Facebook Faces UK Tax Questions

Posted: Updated:
Print Article
FACEBOOK
Alamy

CORRECTION: An earlier version of this story reported that the average salary of Facebook's UK employees was £275,000. Facebook has contacted us to say this is incorrect. The figure used to calculate the average salary as listed in its annual report to Companies House does not include only salary, but also includes a share-based payment charge which was incurred when Facebook went public.
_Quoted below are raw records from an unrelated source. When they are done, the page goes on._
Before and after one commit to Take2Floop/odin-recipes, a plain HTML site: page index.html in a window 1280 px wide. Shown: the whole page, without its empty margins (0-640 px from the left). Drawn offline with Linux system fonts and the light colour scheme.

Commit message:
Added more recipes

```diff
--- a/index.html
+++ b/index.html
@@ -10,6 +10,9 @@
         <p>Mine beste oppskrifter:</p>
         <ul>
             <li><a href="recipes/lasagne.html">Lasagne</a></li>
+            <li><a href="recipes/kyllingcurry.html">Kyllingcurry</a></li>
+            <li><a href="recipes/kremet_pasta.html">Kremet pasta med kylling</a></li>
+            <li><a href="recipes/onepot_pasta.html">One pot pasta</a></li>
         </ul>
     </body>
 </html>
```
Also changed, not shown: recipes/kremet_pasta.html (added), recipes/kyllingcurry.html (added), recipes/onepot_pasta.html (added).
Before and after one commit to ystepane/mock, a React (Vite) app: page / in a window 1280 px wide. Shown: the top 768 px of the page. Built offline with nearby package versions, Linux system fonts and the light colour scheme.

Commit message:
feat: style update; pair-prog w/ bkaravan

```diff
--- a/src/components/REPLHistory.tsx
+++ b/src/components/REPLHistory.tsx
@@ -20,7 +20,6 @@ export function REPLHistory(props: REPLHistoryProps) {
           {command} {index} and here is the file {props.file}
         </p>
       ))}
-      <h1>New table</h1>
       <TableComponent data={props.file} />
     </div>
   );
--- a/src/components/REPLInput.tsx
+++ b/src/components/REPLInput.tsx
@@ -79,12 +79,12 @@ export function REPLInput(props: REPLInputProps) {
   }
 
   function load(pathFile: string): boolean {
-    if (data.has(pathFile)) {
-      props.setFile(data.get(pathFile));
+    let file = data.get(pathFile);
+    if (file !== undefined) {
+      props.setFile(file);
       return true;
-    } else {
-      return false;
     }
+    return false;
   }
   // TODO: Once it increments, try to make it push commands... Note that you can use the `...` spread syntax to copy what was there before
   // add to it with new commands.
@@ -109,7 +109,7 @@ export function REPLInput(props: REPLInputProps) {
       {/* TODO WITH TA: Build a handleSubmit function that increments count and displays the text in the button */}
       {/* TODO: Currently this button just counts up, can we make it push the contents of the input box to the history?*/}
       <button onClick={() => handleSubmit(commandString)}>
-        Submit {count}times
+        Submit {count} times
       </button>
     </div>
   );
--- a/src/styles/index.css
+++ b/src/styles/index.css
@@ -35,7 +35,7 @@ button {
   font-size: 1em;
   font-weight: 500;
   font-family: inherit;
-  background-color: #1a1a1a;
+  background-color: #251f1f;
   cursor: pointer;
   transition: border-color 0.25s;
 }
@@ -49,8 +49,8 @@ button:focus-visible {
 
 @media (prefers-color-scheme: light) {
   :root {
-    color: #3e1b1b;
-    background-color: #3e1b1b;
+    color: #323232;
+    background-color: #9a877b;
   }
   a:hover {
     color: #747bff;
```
As such it does not accurately reflect the average salary of Facebook's UK employees, which is lower than originally reported.

Facebook has been accused of taking the UK taxpayer "for a ride" after it was reported to have paid just £195,890 in tax in 2011.

The website reported revenues of £20.4m in the UK in 2011, which is lower than than £175m which some experts said the firm had made.

Facebook UK reported a £10.2m loss in the UK last year overall - which it admitted do not present "a full account" of how the business is performing.

The Guardian quoted the blog 'Tax Research UK' as saying the social network was taking the UK "for a ride".

Tax Research UK, operated by accountant Richard Murphy, has previously written about the apparent disparity between a company's UK operation and its tax bill.

In Facebook's case, the explanation is said to be that most of its sales are officially booked in the Republic of Ireland, via its headquarters in Dublin.

The newspaper suggested that only 11% of Facebook's advertising revenues are booked in the UK, and that the UK-based company was only paid a commission.

Facebook UK also charged £15.4m for awarding its staff share options.

Quick Poll

Should Facebook pay more tax?

VOTE

A spokesperson for the company told the Guardian that it selected Dublin for its headquarters based on it being "the best location to hire staff with the right skills to run a multilingual hi-tech operation serving the whole of Europe".

Enders Analysis estimates that Facebook made close to £175 million in 2011, rising to £236 million in 2012.

Labour MP John Mann said it was "disingenuous and immoral" for Facebook to pay so little tax.

"They benefit enormously from the country's internet infrastructure but do nothing to fund it. It's like driving a car with no tax. We would stand for it on our roads so why stand for it on the net?" he said to the Independent.